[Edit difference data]
************

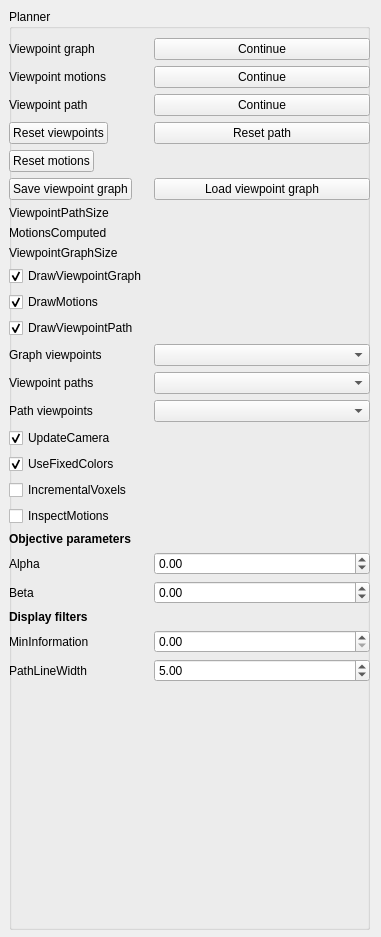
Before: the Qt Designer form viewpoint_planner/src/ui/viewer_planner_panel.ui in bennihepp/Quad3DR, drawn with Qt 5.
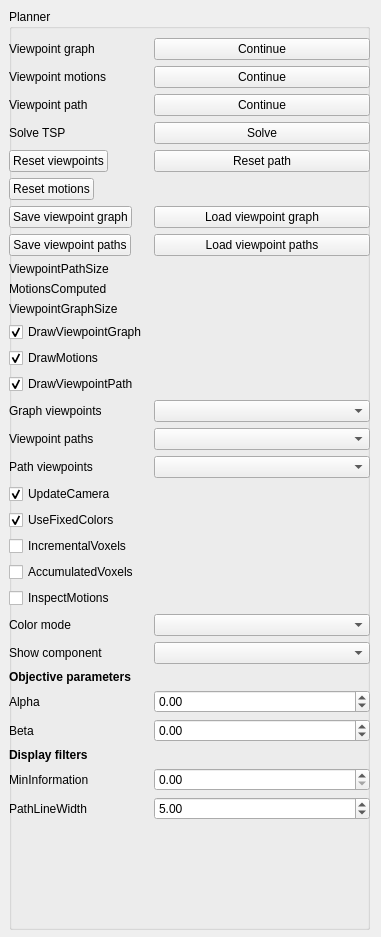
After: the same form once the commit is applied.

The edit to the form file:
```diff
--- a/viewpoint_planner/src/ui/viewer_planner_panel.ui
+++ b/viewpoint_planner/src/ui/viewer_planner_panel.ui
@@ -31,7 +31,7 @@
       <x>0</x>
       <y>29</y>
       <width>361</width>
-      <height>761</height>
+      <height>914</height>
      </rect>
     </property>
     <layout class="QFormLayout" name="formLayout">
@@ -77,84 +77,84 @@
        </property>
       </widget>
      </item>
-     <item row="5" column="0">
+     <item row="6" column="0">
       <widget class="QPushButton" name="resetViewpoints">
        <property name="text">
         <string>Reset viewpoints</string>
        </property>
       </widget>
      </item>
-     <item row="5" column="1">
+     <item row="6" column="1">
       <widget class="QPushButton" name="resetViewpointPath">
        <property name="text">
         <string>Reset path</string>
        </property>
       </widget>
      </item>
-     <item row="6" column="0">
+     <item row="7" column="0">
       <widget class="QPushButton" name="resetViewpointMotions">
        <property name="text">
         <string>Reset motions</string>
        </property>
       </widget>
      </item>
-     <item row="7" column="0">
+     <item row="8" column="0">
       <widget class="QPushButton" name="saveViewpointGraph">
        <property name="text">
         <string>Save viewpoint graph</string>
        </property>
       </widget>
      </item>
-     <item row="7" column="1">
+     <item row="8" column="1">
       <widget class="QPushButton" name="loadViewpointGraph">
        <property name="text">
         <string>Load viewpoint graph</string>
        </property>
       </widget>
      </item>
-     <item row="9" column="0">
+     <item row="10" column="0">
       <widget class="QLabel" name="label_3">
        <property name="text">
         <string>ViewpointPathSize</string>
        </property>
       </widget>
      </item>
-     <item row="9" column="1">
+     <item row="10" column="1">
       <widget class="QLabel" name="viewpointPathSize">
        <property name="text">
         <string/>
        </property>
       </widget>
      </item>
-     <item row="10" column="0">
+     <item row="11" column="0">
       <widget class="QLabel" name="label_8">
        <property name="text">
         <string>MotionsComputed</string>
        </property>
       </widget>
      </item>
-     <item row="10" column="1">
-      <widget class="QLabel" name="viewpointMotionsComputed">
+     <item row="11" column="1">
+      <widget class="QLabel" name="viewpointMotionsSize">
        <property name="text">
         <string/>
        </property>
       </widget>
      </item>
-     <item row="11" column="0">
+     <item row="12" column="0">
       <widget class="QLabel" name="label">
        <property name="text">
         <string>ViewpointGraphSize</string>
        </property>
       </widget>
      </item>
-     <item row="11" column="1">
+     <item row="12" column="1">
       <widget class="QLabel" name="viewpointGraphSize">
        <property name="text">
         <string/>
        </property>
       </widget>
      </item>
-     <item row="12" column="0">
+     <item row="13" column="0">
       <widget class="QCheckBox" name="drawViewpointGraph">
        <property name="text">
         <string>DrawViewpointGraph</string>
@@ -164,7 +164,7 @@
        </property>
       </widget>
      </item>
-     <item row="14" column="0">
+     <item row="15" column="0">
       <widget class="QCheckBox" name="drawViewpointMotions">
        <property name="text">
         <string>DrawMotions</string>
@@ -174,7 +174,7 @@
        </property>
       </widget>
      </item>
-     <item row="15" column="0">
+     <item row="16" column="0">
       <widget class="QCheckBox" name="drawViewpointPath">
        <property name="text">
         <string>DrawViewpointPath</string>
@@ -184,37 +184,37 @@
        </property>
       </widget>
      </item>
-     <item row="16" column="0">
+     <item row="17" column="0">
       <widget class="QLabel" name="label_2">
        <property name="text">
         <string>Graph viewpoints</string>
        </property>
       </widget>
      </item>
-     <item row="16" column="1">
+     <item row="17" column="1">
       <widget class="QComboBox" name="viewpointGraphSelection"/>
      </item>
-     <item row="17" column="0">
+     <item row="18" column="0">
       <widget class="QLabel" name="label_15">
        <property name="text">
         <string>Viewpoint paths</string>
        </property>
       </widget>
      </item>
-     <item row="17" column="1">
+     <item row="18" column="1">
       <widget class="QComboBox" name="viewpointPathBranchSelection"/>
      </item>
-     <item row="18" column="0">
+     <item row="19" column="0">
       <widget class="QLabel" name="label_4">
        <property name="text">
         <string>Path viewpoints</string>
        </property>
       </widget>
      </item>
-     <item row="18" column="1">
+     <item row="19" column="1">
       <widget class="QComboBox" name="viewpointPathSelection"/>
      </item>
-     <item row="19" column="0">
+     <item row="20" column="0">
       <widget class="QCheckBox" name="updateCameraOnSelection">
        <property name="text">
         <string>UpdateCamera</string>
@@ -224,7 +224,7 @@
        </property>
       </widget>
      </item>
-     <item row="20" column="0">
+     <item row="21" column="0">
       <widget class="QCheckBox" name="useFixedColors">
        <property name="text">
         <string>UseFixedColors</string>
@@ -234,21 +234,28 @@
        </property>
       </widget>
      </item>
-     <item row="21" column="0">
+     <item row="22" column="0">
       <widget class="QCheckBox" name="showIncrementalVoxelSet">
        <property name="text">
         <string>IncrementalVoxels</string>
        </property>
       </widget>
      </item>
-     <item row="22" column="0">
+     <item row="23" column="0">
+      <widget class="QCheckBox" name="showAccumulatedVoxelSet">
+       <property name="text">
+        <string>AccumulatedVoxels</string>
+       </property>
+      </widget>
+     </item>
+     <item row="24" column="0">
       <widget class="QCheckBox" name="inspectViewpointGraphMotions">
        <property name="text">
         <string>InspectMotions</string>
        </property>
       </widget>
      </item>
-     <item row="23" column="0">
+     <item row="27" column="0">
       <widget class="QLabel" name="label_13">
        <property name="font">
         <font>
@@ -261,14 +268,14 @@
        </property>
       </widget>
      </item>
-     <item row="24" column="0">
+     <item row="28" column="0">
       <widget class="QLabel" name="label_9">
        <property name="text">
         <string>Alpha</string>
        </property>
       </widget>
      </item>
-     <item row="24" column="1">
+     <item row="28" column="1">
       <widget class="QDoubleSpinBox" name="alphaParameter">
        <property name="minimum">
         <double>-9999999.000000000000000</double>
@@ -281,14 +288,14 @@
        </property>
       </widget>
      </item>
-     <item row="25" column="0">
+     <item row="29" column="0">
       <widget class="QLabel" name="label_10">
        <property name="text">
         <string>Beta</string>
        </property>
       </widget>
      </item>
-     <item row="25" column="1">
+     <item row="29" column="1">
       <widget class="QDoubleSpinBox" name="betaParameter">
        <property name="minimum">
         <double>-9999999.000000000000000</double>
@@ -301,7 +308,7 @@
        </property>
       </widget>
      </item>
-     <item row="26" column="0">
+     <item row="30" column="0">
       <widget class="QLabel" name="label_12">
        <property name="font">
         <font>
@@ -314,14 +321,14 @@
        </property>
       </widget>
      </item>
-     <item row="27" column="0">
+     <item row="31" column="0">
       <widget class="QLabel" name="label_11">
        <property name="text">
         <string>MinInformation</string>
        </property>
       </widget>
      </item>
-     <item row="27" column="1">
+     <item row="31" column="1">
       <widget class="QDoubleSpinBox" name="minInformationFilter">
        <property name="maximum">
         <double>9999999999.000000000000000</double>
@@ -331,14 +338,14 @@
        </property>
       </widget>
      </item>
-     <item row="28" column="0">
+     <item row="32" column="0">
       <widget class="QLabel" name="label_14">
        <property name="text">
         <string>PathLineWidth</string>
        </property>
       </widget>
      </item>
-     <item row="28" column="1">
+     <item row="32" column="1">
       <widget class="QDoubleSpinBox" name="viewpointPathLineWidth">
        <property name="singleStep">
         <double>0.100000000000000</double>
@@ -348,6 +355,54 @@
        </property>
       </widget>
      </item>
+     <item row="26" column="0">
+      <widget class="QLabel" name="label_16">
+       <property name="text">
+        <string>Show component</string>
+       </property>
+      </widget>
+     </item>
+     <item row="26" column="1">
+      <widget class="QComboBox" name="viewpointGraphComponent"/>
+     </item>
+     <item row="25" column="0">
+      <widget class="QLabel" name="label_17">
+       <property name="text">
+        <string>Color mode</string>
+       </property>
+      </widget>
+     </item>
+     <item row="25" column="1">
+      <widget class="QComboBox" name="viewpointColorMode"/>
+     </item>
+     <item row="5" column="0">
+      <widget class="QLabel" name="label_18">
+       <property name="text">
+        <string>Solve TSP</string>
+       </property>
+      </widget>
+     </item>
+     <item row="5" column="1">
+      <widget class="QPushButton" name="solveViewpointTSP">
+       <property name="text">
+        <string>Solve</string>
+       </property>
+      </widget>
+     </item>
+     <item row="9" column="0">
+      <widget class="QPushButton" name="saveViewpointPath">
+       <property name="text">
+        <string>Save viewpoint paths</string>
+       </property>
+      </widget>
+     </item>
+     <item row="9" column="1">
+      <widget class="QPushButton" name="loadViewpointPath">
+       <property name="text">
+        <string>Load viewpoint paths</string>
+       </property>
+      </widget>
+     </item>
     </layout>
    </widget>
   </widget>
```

************

REQUIRED WORK – All lines with the word "QDoubleSpinBox" need to be copied from the data above.

EXERCISE OUTPUT –
       <widget class="QDoubleSpinBox" name="alphaParameter">
       <widget class="QDoubleSpinBox" name="betaParameter">
       <widget class="QDoubleSpinBox" name="minInformationFilter">
       <widget class="QDoubleSpinBox" name="viewpointPathLineWidth">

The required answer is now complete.